This aim of this collaborative project between St. Mark’s Hospital and the Institute of Cancer Research is to develop a blood test to spot early signs of cancer in people with Inflammatory Bowel Disease (IBD). Using the test could help target endoscopy to only those people who need it most.

The project is in an early stage, but there have been important and exciting findings to date, for example, the research team has seen a signature in the blood that, to a large extent, mirrors what is seen in endoscopic tissue samples (biopsies).

With 40tude's support it is anticipated that this project will continue to develop significantly. The team hope that the research can lead quite rapidly to a non-invasive test for early cancer detection that will benefit people with IBD around the world.  It is in a strong position to achieve this, as St. Mark’s has one of the largest cohorts of IBD patients in the world, and it has strong national and international collaborative links with IBD colleagues, providing access to many more IBD patients under endoscopic surveillance.

Once again 40tude is providing initial seed funding, as well as funding the role of a clinical research fellow for this exciting project. 

Says Professor Trevor Graham, Director of the Centre for Evolution and Cancer at the Institute of Cancer Research, “Our initial findings suggest we can see the early signs of cancer development by looking at DNA in the blood. There’s a long way to go, but we hope that our research will eventually reduce the need for people with IBD to have endoscopy.”

Some background

Around 1 in 400 people in the UK have IBD, a chronic inflammatory condition that mainly affects the large bowel.  The risk of IBD patients going on to develop colon cancer is approximately double that of the unaffected population, and is around 30% for long-term sufferers.  This high lifetime risk of developing colon cancer is the primary reason that IBD patients are enrolled in endoscopic surveillance programmes which aim to detect and treat early signs of cancer. The programme at St. Mark’s was the world’s first and remains one of the largest IBD endoscopic surveillance programmes in the world. 

However due to a number of  limitations in the effectiveness of endoscopic surveillance there is an urgent need to develop new methods to effectively stratify IBD patients by their risk of developing cancer.  The specialist team at St. Mark’s Hospital are now working with their counterparts across the world to create and then clinically test the molecular biomarkers that accurately determine cancer risk in IBD patients.

We’re delighted that an initial study we provided funding for, a study of the genetic markers in biopsy tissue, is soon to progress to full-scale clinical trials following positive efficacy testing.  40tude has also provided seed-funding for a similar pilot study which aims to confirm that bio-markers exist in faecal and blood samples also.

The ability to more accurately stratify the risk of colon cancer will allow limited surveillance resources to be directed at the patients deemed most at risk, while avoiding potentially unnecessary interventions for those who are identified to be at lower risk.  This is all the more essential at this time following the recent widespread disruption to screening programmes as a result of Covid-19.   

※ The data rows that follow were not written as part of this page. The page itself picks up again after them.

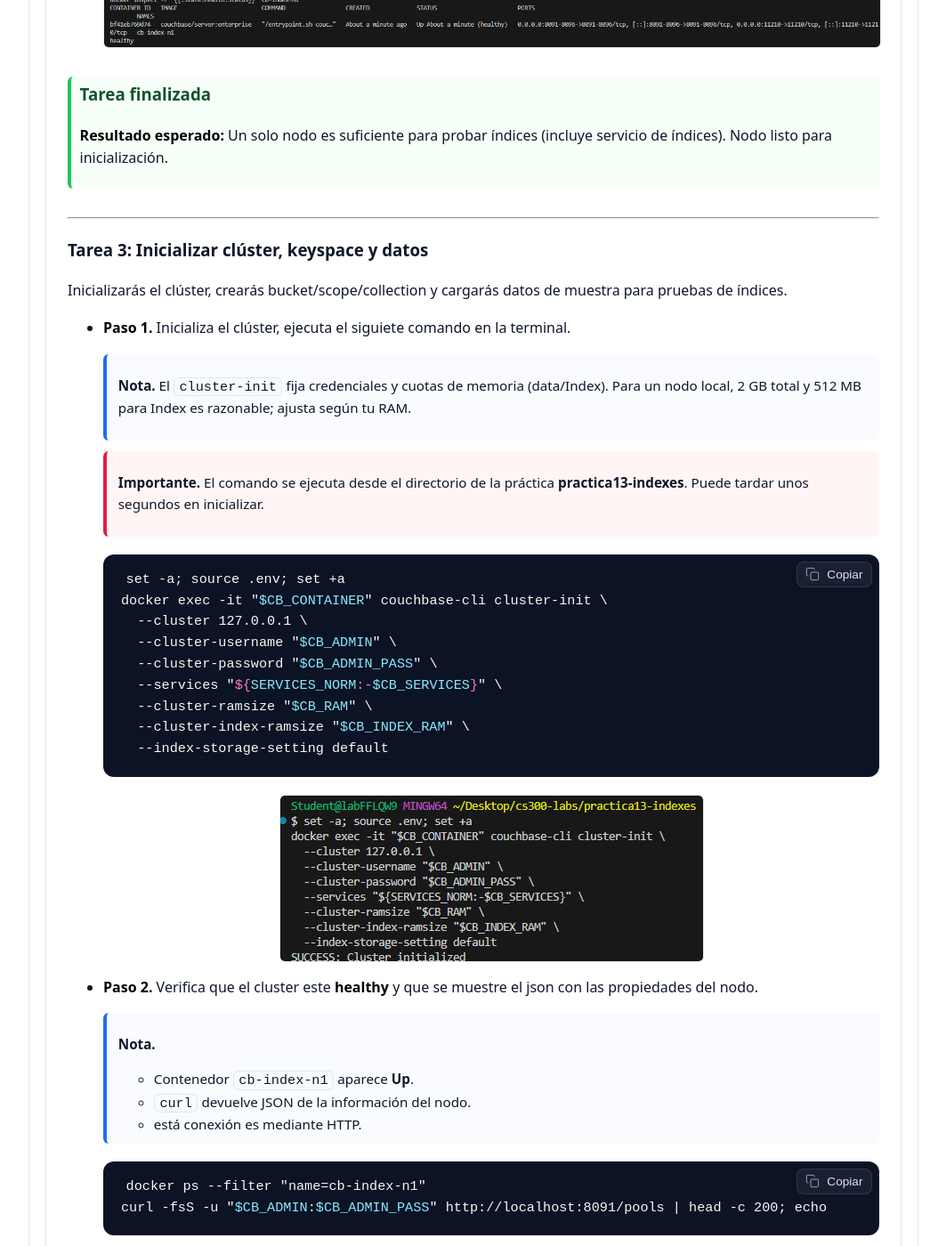
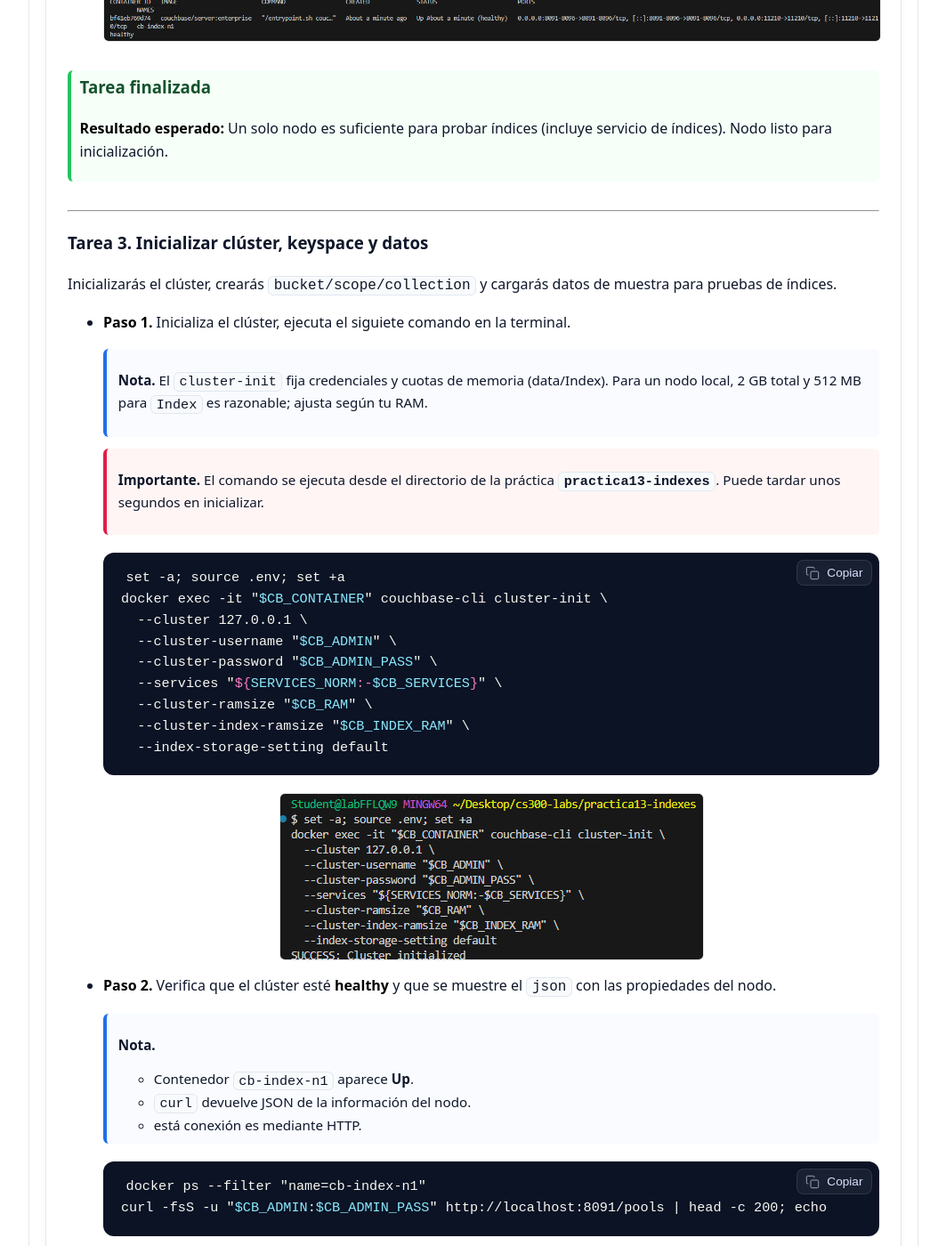
Before and after one commit to Netec-Mx/CS300_INT, a Jekyll site: the page built from labs/lab13/lab13.md, in a window 1280 px wide and 1400 px high, scrolled down 3926 px. Shown: the whole window at 89% size, without its empty margins (108-1171 px from the left). Built offline with Jekyll 4.4.1, drawn with Linux system fonts in a browser that asks for light colours; some of the changed text lies outside the part shown.

Commit message:
Update lab13.md

````diff
--- a/labs/lab13/lab13.md
+++ b/labs/lab13/lab13.md
@@ -36,7 +36,7 @@ next: /lab14/lab14/ # CAMBIAR POR CADA práctica MENU DE NAVEGACION HACIA ADELAN
 
 ---
 
-### Tarea 1: Carpeta de práctica y variables
+### Tarea 1. Carpeta de práctica y variables
 
 Crearás una carpeta aislada y un `.env` con variables estándar.
 
@@ -61,7 +61,7 @@ Crearás una carpeta aislada y un `.env` con variables estándar.
   ```
   ![cbase2]({{ page.images_base | relative_url }}/2.png)
 
-- **Paso 4.** En la terminal de **VSC** copia y pega el siguiente comando que crea el archivo `.env` y carga el contenido de las variables necesarias.
+- **Paso 4.** En la terminal de **VSC**, copia y pega el siguiente comando que crea el archivo `.env` y carga el contenido de las variables necesarias.
 
   > **Nota.** El archivo `.env` estandariza credenciales y memoria.
   {: .lab-note .info .compact}
@@ -90,16 +90,16 @@ Crearás una carpeta aislada y un `.env` con variables estándar.
 
 ---
 
-### Tarea 2: Docker Compose y salud del nodo
+### Tarea 2. Docker Compose y salud del nodo
 
 Definirás y levantarás un `compose.yaml` con un nodo que expone UI y servicios `data,index,query`.
 
 
 
-- **Paso 1.** Ahora crea el archivo **Docker Compose** llamado **compose.yaml**. Copia y pega el siguiente código en la terminal.
+- **Paso 1.** Ahora, crea el archivo **Docker Compose** llamado **`compose.yaml`**. Copia y pega el siguiente código en la terminal.
 
   > **Nota.**
-  - El archivo `compose.yaml` mapea puertos 8091–8096 para la consola web y 11210 para clientes.
+  - El archivo `compose.yaml` mapea puertos `8091-8096` para la consola web y `11210` para clientes.
   - El healthcheck consulta el endpoint `/pools` que responde cuando el servicio está arriba (aunque aún no inicializado).
   {: .lab-note .info .compact}
 
@@ -132,9 +132,9 @@ Definirás y levantarás un `compose.yaml` con un nodo que expone UI y servicios
 
 - **Paso 2.** Inicia el servicio, dentro de la terminal ejecuta el siguiente comando.
 
-  > **Importante.** Para agilizar los procesos, la imagen ya está descargada en tu ambiente de trabajo, ya que puede tardar hasta 10 minutos en descargarse.
-  {: .lab-note .important .compact}
-  > **Importante.** El `docker compose up -d` corre en segundo plano. El healthcheck del servicio y la sonda de `compose.yaml` garantizan que Couchbase responda en 8091 antes de continuar.
+  > **Importante.**
+  > - Para agilizar los procesos, la imagen ya está descargada en tu ambiente de trabajo, ya que puede tardar hasta 10 minutos en descargarse.
+  > - El `docker compose up -d` corre en segundo plano. El healthcheck del servicio y la sonda de `compose.yaml` garantizan que Couchbase responda en 8091 antes de continuar.
   {: .lab-note .important .compact}
 
   ```bash
@@ -158,17 +158,17 @@ Definirás y levantarás un `compose.yaml` con un nodo que expone UI y servicios
 
 ---
 
-### Tarea 3: Inicializar clúster, keyspace y datos
+### Tarea 3. Inicializar clúster, keyspace y datos
 
-Inicializarás el clúster, crearás bucket/scope/collection y cargarás datos de muestra para pruebas de índices.
+Inicializarás el clúster, crearás `bucket/scope/collection` y cargarás datos de muestra para pruebas de índices.
 
 
 
 - **Paso 1.** Inicializa el clúster, ejecuta el siguiete comando en la terminal.
 
-  > **Nota.** El `cluster-init` fija credenciales y cuotas de memoria (data/Index). Para un nodo local, 2 GB total y 512 MB para Index es razonable; ajusta según tu RAM.
+  > **Nota.** El `cluster-init` fija credenciales y cuotas de memoria (data/Index). Para un nodo local, 2 GB total y 512 MB para `Index` es razonable; ajusta según tu RAM.
   {: .lab-note .info .compact}
-  > **Importante.** El comando se ejecuta desde el directorio de la práctica **practica13-indexes**. Puede tardar unos segundos en inicializar.
+  > **Importante.** El comando se ejecuta desde el directorio de la práctica **`practica13-indexes`**. Puede tardar unos segundos en inicializar.
   {: .lab-note .important .compact}
 
   ```bash
@@ -184,7 +184,7 @@ Inicializarás el clúster, crearás bucket/scope/collection y cargarás datos d
   ```
   ![cbase5]({{ page.images_base | relative_url }}/5.png)
 
-- **Paso 2.** Verifica que el cluster este **healthy** y que se muestre el json con las propiedades del nodo.
+- **Paso 2.** Verifica que el clúster esté **healthy** y que se muestre el `json` con las propiedades del nodo.
 
   > **Nota.**
   - Contenedor `cb-index-n1` aparece **Up**.
@@ -210,7 +210,7 @@ Inicializarás el clúster, crearás bucket/scope/collection y cargarás datos d
   ```
   ![cbase7]({{ page.images_base | relative_url }}/7.png)
 
-- **Paso 4.** Ahora crea el *Scope*.
+- **Paso 4.** Ahora, crea el `Scope`.
 
   ```bash
   curl -fsS -u "${CB_ADMIN}:${CB_ADMIN_PASS}" \
@@ -219,7 +219,7 @@ Inicializarás el clúster, crearás bucket/scope/collection y cargarás datos d
   ```
   ![cbase8]({{ page.images_base | relative_url }}/8.png)
 
-- **Paso 5.** Con este comando crea el *Collection*.
+- **Paso 5.** Con este comando, crea el `Collection`.
 
   ```bash
   curl -fsS -u "${CB_ADMIN}:${CB_ADMIN_PASS}" \
@@ -267,9 +267,9 @@ Inicializarás el clúster, crearás bucket/scope/collection y cargarás datos d
 
 ---
 
-### Tarea 4: Índices secundarios (compuesto, parcial, funcional)
+### Tarea 4. Índices secundarios (compuesto, parcial, funcional)
 
-Crearás diferentes tipos de índices secundarios y verificarás su uso con **EXPLAIN**.
+Crearás diferentes tipos de índices secundarios y verificarás su uso con **`EXPLAIN`**.
 
 
 
@@ -296,7 +296,7 @@ Crearás diferentes tipos de índices secundarios y verificarás su uso con **EX
   ```
   ![cbase12]({{ page.images_base | relative_url }}/12.png)
 
-- **Paso 3.** Índice funcional (búsqueda case-insensitive por nombre).
+- **Paso 3.** Índice funcional (búsqueda `case-insensitive` por nombre).
 
   ```bash
   docker exec -i ${CB_CONTAINER} cbq -e http://${CB_HOST}:8093 -u "${CB_ADMIN}" -p "${CB_ADMIN_PASS}" <<'SQL'
@@ -313,13 +313,13 @@ Crearás diferentes tipos de índices secundarios y verificarás su uso con **EX
 
 ---
 
-### Tarea 5: Índice **covering**  y validación con EXPLAIN
+### Tarea 5. Índice **covering** y validación con `EXPLAIN`
 
-Crearás un **índice covering** que cubra predicados y proyección para evitar el *FETCH* del documento.
+Crearás un **`índice covering`** que cubra predicados y proyección para evitar el `FETCH` del documento.
 
 
 
-- **Paso 1.** Crea el índice covering (claves + trailing keys).
+- **Paso 1.** Crea el índice covering (claves + `trailing keys`).
 
   ```bash
   docker exec -it ${CB_CONTAINER} cbq -e http://${CB_HOST}:8093 -u "${CB_ADMIN}" -p "${CB_ADMIN_PASS}" \
@@ -328,7 +328,7 @@ Crearás un **índice covering** que cubra predicados y proyección para evitar
   ```
   ![cbase14]({{ page.images_base | relative_url }}/14.png)
 
-- **Paso 2.** **EXPLAIN** de una consulta cubierta muestra el plan para verificar que el índice cubre la consulta.
+- **Paso 2.** **`EXPLAIN`** de una consulta cubierta muestra el plan para verificar que el índice cubre la consulta.
 
   ```bash
   docker exec -it ${CB_CONTAINER} cbq -e http://127.0.0.1:8093 -u "${CB_ADMIN}" -p "${CB_ADMIN_PASS}" \
@@ -356,15 +356,15 @@ Crearás un **índice covering** que cubra predicados y proyección para evitar
 
 ---
 
-### Tarea 6: Hints y planes alternos
+### Tarea 6. Hints y planes alternos
 
 Forzarás el uso de un índice con `USE INDEX` y compararás planes.
 
 
 
-- **Paso 1.** Sin *hint* (deja que el optimizador elija el plan/índice óptimo).
+- **Paso 1.** Sin `hint` (deja que el optimizador elija el plan o índice óptimo).
 
-  > **Nota.** Un `IndexScan` usando el índice que el optimizador considere mejor (el parcial si existe y aplica), y sin Fetch si el índice es covering.
+  > **Nota.** Un `IndexScan` usando el índice que el optimizador considere mejor (el parcial si existe y aplica) y sin `Fetch` si el índice es _covering_.
   {: .lab-note .info .compact}
 
   ```bash
@@ -377,9 +377,9 @@ Forzarás el uso de un índice con `USE INDEX` y compararás planes.
   ```
   ![cbase16]({{ page.images_base | relative_url }}/16.png)
 
-- **Paso 2.** Con hint (forzar índice parcial).
+- **Paso 2.** Con `hint` (forzar índice parcial).
 
-  > **Nota.** El plan debe mostrar `IndexScan` sobre **idx_prod_partial_active**. Si otro índice era “mejor” según el optimizador, aquí verás cómo cambia el plan al forzarlo.
+  > **Nota.** El plan debe mostrar `IndexScan` sobre **`idx_prod_partial_active`**. Si otro índice era “mejor” según el optimizador, aquí verás cómo cambia el plan al forzarlo.
   {: .lab-note .info .compact}
 
   ```bash
@@ -395,7 +395,7 @@ Forzarás el uso de un índice con `USE INDEX` y compararás planes.
 
 - **Paso 3.** Con índice funcional (búsqueda case-insensitive).
 
-  > **Nota.** `IndexScan` sobre **idx_prod_lower_name**. Si no aparece, revisa que el índice esté online y que la expresión LOWER(name) coincide con la del índice.
+  > **Nota.** `IndexScan` sobre **`idx_prod_lower_name`**. Si no aparece, revisa que el índice esté online y que la expresión `LOWER(name)` coincide con la del índice.
   {: .lab-note .info .compact}
 
   ```bash
@@ -414,15 +414,15 @@ Forzarás el uso de un índice con `USE INDEX` y compararás planes.
 
 ---
 
-### Tarea 7: Limpieza
+### Tarea 7. Limpieza
 
 Borrar datos en el entorno para repetir pruebas.
 
 
 
-- **Paso 1.** En la terminal aplica el siguiente comando para detener el nodo.
+- **Paso 1.** En la terminal, aplica el siguiente comando para detener el nodo.
 
-  > **Nota.** Si es necesario puedes volver a encender los contenedores con el comando **`docker compose start`**
+  > **Nota.** Si es necesario, puedes volver a encender los contenedores con el comando **`docker compose start`**.
   {: .lab-note .info .compact}
 
   ```bash
````
Also changed, not shown: other parts of labs/lab13/lab13.md (+10 -10 lines).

As for all 40tude-funded projects, the goal of these vital studies is for their outcomes to be incorporated into national and international guidelines, in this case for managing the treatment of IBD patients.

The above information has been adapted from programme summaries written by project leaders Professor Trevor Graham, The Institute of Cancer Research and Professor Ailsa Hart, St Mark’s Hospital